The records below should be copied in full, exactly as shown.

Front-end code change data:
--- START ---
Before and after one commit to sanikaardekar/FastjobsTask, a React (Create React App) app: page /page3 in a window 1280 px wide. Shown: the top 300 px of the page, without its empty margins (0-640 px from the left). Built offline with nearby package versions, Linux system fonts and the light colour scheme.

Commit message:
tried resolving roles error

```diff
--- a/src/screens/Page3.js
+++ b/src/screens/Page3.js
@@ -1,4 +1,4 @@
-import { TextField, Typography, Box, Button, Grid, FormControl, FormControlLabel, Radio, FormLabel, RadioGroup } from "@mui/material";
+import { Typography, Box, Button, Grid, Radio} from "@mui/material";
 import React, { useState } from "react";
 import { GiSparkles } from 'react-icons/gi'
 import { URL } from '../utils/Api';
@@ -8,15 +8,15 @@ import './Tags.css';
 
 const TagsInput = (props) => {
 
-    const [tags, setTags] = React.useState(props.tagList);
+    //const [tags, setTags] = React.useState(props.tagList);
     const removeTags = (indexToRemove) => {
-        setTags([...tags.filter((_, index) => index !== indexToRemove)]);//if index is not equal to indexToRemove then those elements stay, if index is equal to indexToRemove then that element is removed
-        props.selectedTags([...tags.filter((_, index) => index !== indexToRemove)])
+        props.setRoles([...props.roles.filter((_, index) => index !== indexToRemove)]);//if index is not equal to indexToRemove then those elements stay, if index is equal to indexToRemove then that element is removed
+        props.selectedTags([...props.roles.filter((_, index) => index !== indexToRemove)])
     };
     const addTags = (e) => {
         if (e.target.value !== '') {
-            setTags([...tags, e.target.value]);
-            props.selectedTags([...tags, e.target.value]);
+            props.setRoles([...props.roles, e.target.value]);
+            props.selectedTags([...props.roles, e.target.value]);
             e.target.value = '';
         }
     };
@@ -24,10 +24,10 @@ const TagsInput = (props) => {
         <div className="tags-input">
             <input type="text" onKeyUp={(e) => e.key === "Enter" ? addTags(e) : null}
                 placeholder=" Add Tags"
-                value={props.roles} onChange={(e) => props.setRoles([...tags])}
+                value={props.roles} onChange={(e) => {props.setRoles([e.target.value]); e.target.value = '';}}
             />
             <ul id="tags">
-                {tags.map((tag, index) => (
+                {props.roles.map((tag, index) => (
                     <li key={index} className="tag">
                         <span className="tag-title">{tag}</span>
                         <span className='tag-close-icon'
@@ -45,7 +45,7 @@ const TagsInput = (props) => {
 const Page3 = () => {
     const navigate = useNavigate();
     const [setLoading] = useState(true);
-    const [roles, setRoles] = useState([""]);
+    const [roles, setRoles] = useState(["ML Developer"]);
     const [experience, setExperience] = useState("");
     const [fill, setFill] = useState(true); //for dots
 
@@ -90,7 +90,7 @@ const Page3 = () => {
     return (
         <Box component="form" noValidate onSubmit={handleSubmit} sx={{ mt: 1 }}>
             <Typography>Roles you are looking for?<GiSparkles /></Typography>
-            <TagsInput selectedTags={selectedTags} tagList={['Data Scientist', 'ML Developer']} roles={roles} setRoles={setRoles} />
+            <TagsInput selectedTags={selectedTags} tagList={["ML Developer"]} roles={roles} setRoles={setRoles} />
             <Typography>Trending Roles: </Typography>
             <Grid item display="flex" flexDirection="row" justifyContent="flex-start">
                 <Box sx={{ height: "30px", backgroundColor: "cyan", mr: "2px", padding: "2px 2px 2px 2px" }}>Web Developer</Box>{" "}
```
--- END ---
Solution for this task:
Before and after one commit to sanikaardekar/FastjobsTask, a React (Create React App) app: page /page3 in a window 1280 px wide. Shown: the top 300 px of the page, without its empty margins (0-640 px from the left). Built offline with nearby package versions, Linux system fonts and the light colour scheme.

Commit message:
tried resolving roles error

```diff
--- a/src/screens/Page3.js
+++ b/src/screens/Page3.js
@@ -1,4 +1,4 @@
-import { TextField, Typography, Box, Button, Grid, FormControl, FormControlLabel, Radio, FormLabel, RadioGroup } from "@mui/material";
+import { Typography, Box, Button, Grid, Radio} from "@mui/material";
 import React, { useState } from "react";
 import { GiSparkles } from 'react-icons/gi'
 import { URL } from '../utils/Api';
@@ -8,15 +8,15 @@ import './Tags.css';
 
 const TagsInput = (props) => {
 
-    const [tags, setTags] = React.useState(props.tagList);
+    //const [tags, setTags] = React.useState(props.tagList);
     const removeTags = (indexToRemove) => {
-        setTags([...tags.filter((_, index) => index !== indexToRemove)]);//if index is not equal to indexToRemove then those elements stay, if index is equal to indexToRemove then that element is removed
-        props.selectedTags([...tags.filter((_, index) => index !== indexToRemove)])
+        props.setRoles([...props.roles.filter((_, index) => index !== indexToRemove)]);//if index is not equal to indexToRemove then those elements stay, if index is equal to indexToRemove then that element is removed
+        props.selectedTags([...props.roles.filter((_, index) => index !== indexToRemove)])
     };
     const addTags = (e) => {
         if (e.target.value !== '') {
-            setTags([...tags, e.target.value]);
-            props.selectedTags([...tags, e.target.value]);
+            props.setRoles([...props.roles, e.target.value]);
+            props.selectedTags([...props.roles, e.target.value]);
             e.target.value = '';
         }
     };
@@ -24,10 +24,10 @@ const TagsInput = (props) => {
         <div className="tags-input">
             <input type="text" onKeyUp={(e) => e.key === "Enter" ? addTags(e) : null}
                 placeholder=" Add Tags"
-                value={props.roles} onChange={(e) => props.setRoles([...tags])}
+                value={props.roles} onChange={(e) => {props.setRoles([e.target.value]); e.target.value = '';}}
             />
             <ul id="tags">
-                {tags.map((tag, index) => (
+                {props.roles.map((tag, index) => (
                     <li key={index} className="tag">
                         <span className="tag-title">{tag}</span>
                         <span className='tag-close-icon'
@@ -45,7 +45,7 @@ const TagsInput = (props) => {
 const Page3 = () => {
     const navigate = useNavigate();
     const [setLoading] = useState(true);
-    const [roles, setRoles] = useState([""]);
+    const [roles, setRoles] = useState(["ML Developer"]);
     const [experience, setExperience] = useState("");
     const [fill, setFill] = useState(true); //for dots
 
@@ -90,7 +90,7 @@ const Page3 = () => {
     return (
         <Box component="form" noValidate onSubmit={handleSubmit} sx={{ mt: 1 }}>
             <Typography>Roles you are looking for?<GiSparkles /></Typography>
-            <TagsInput selectedTags={selectedTags} tagList={['Data Scientist', 'ML Developer']} roles={roles} setRoles={setRoles} />
+            <TagsInput selectedTags={selectedTags} tagList={["ML Developer"]} roles={roles} setRoles={setRoles} />
             <Typography>Trending Roles: </Typography>
             <Grid item display="flex" flexDirection="row" justifyContent="flex-start">
                 <Box sx={{ height: "30px", backgroundColor: "cyan", mr: "2px", padding: "2px 2px 2px 2px" }}>Web Developer</Box>{" "}
```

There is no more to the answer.